Furthermore, there are still unanswered questions regarding a certain increase in earnings with photovoltaic systems as a result of the cooling effect of green roofs, something that was to date not measurable. ZinCo set about providing the proof and has measured this effect with its own testing equipment over a period of three years.
The temperature factor
Solar modules are electric components with which power output dips with increasing temperature because of the increase in electrical resistance. The standard performance of a solar module is stated by the manufacturer in reference to 1000 Watt/m² irradiance at 25° C cell temperature and an air mass (AM) of 1.5 and is specified as maximum power output in Watts Peak (Wp). This test procedure which is used internationally is referred to as standard test conditions (STC). It corresponds to the weather conditions on an early summer day in Germany in brilliant sunshine. The temperature coefficient for the output shows how the power output changes per Kelvin deviation from the standard test temperature of 25° C. This coefficient depends on the product and is approximately 0.5 %/K.
This means, for example: A solar module heated up to 65° C, whose maximum power output is 200 Wp, will generate 0.5 %/K x 40 K = 20 % less output. Therefore, only 200 W – 20 % = 160 W of electricity will be generated. The key question for ZinCo is now: How great are these differences in temperature in reality, that is, how great is the actual cooling effect of a green roof?
Setting up the test
In order to find an answer to this question, ZinCo set up a measuring system on a test roof and over the following three years continuously recorded test values. The test facility consists of three identical solar modules installed in the same location, faced in the same direction and at the same tilt. Modules 1 and 2 are installed on a bitumen waterproofing membrane (one on a low and the other on a high mounting frame). Module 3, on the other hand, was installed on an extensive green roof and on a high mounting frame. A total of 27 sensors measure continuously, among other things, the cell temperature at the underside of each module. In parallel, a weather station measures the current air temperature, wind speed and irradiance.

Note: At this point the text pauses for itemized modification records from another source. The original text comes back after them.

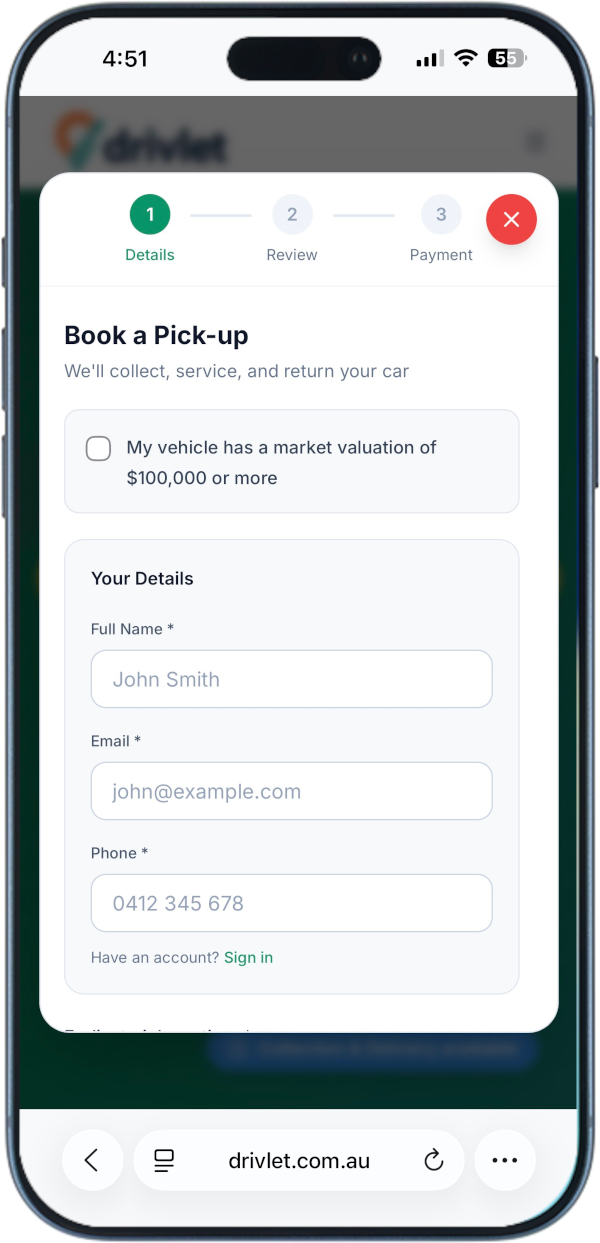
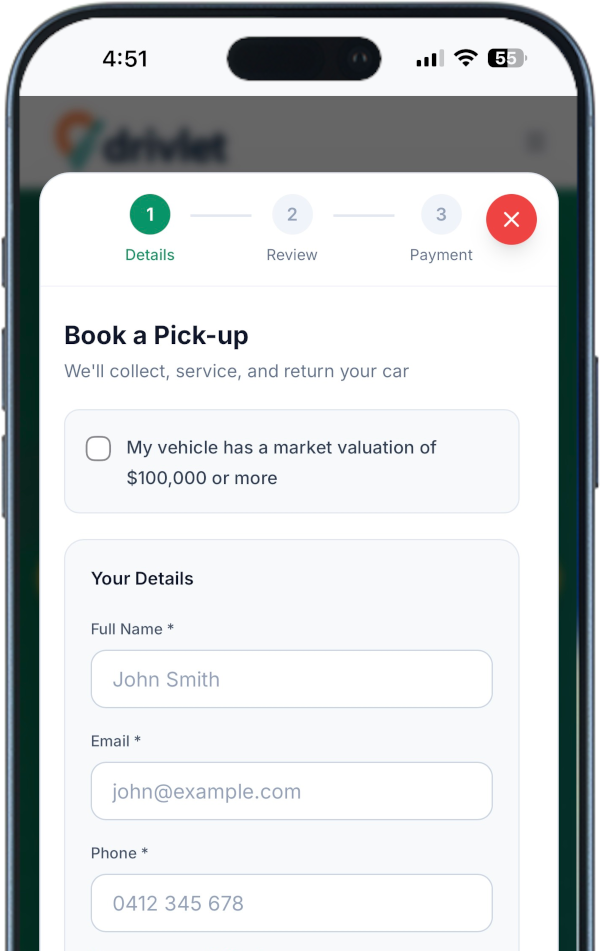
Fix phone - ogg
Fix phone - ogg

diff --git a/src/components/homepage/HowItWorksSection.tsx b/src/components/homepage/HowItWorksSection.tsx
@@ -124,22 +124,23 @@ export default function HowItWorksSection() {
   const currentStep = steps[currentIndex];
 
   // Phone with gradient pill component - reused for desktop and mobile
+  // Images are 600x951 (pre-cropped), displayed at 260px width
   const PhoneWithPill = () => (
-    <div className="relative flex h-[344px] w-[280px] items-end justify-center pb-[24px]">
-      {/* Gradient pill background - extends 24px below the phone */}
+    <div className="relative flex h-[440px] w-[300px] items-end justify-center pb-[24px]">
+      {/* Gradient pill background */}
       <div
-        className={`absolute bottom-0 h-[204px] w-[240px] rounded-[2.5rem] bg-gradient-to-br shadow-lg ${currentStep.gradient}`}
+        className={`absolute bottom-0 h-[260px] w-[260px] rounded-[2.5rem] bg-gradient-to-br shadow-lg ${currentStep.gradient}`}
       />
       {/* Phone image - fades out at the bottom to blend into pill */}
       <Image
         src={currentStep.image}
         alt={currentStep.title}
-        width={242}
-        height={276}
-        className="relative z-10"
+        width={600}
+        height={951}
+        className="relative z-10 h-auto w-[260px]"
         style={{
-          maskImage: 'linear-gradient(to bottom, black 80%, transparent 100%)',
-          WebkitMaskImage: 'linear-gradient(to bottom, black 80%, transparent 100%)',
+          maskImage: 'linear-gradient(to bottom, black 85%, transparent 100%)',
+          WebkitMaskImage: 'linear-gradient(to bottom, black 85%, transparent 100%)',
         }}
         priority
       />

On this basis, temperature differences can be ascertained during the test period, as required, in relation to individual hours, days, months or years.
The extent of the cooling effect
It was generally established that the temperature of Module 3, installed on the green roof, remained closest to the air temperature, while the Modules on the bitumen membrane were considerably warmer. In order to express in figures the extent of the cooling effect due to the green roof, the measured values from the year 2010 were analysed. The result is a difference of, on average, 8 K between the temperature of Module 3 and that of Modules 1 and 2.
That means, therefore: With a temperature coefficient of 0.5 %/K, the solar module on the green roof generates a higher output of 0.5 %/K x 8 K = 4 % compared with a solar module on a bitumen roof.
Green certainly pays!
Depending on the size of the solar facility, this increase of 4% in output can be significant in financial terms.
If you consider a solar facility the same size as the one on the InCenter building in Landsberg/Lech, the calculation looks like this: If there was no green roof, the actual 800,000 kWh of electricity per year would not be generated but about 4% less, equivalent to 32,000 kWh. In line with the power purchase tariff for the year 2008, this would amount to a loss of 32,000 kWh x 0.4398 Euro/kWh = 14,073.60 Euro to the investor each year.
With a facility generating about 14,000 kWh, e.g. at Fair Energie GmbH, also from the year 2008, there is an increase in earnings of 560 kWh x 0.4675 Euro/kWh = 261.80 Euro each year as a result of the green roof.
Thanks to the ZinCo tests, it is now possible to quantify the extent of the cooling effect of a green roof on the above-mentioned approximate 8 K as an annual average and to put a figure of about 4 % on the resulting increase in output of a solar facility. These figures are proof: Green certainly pays!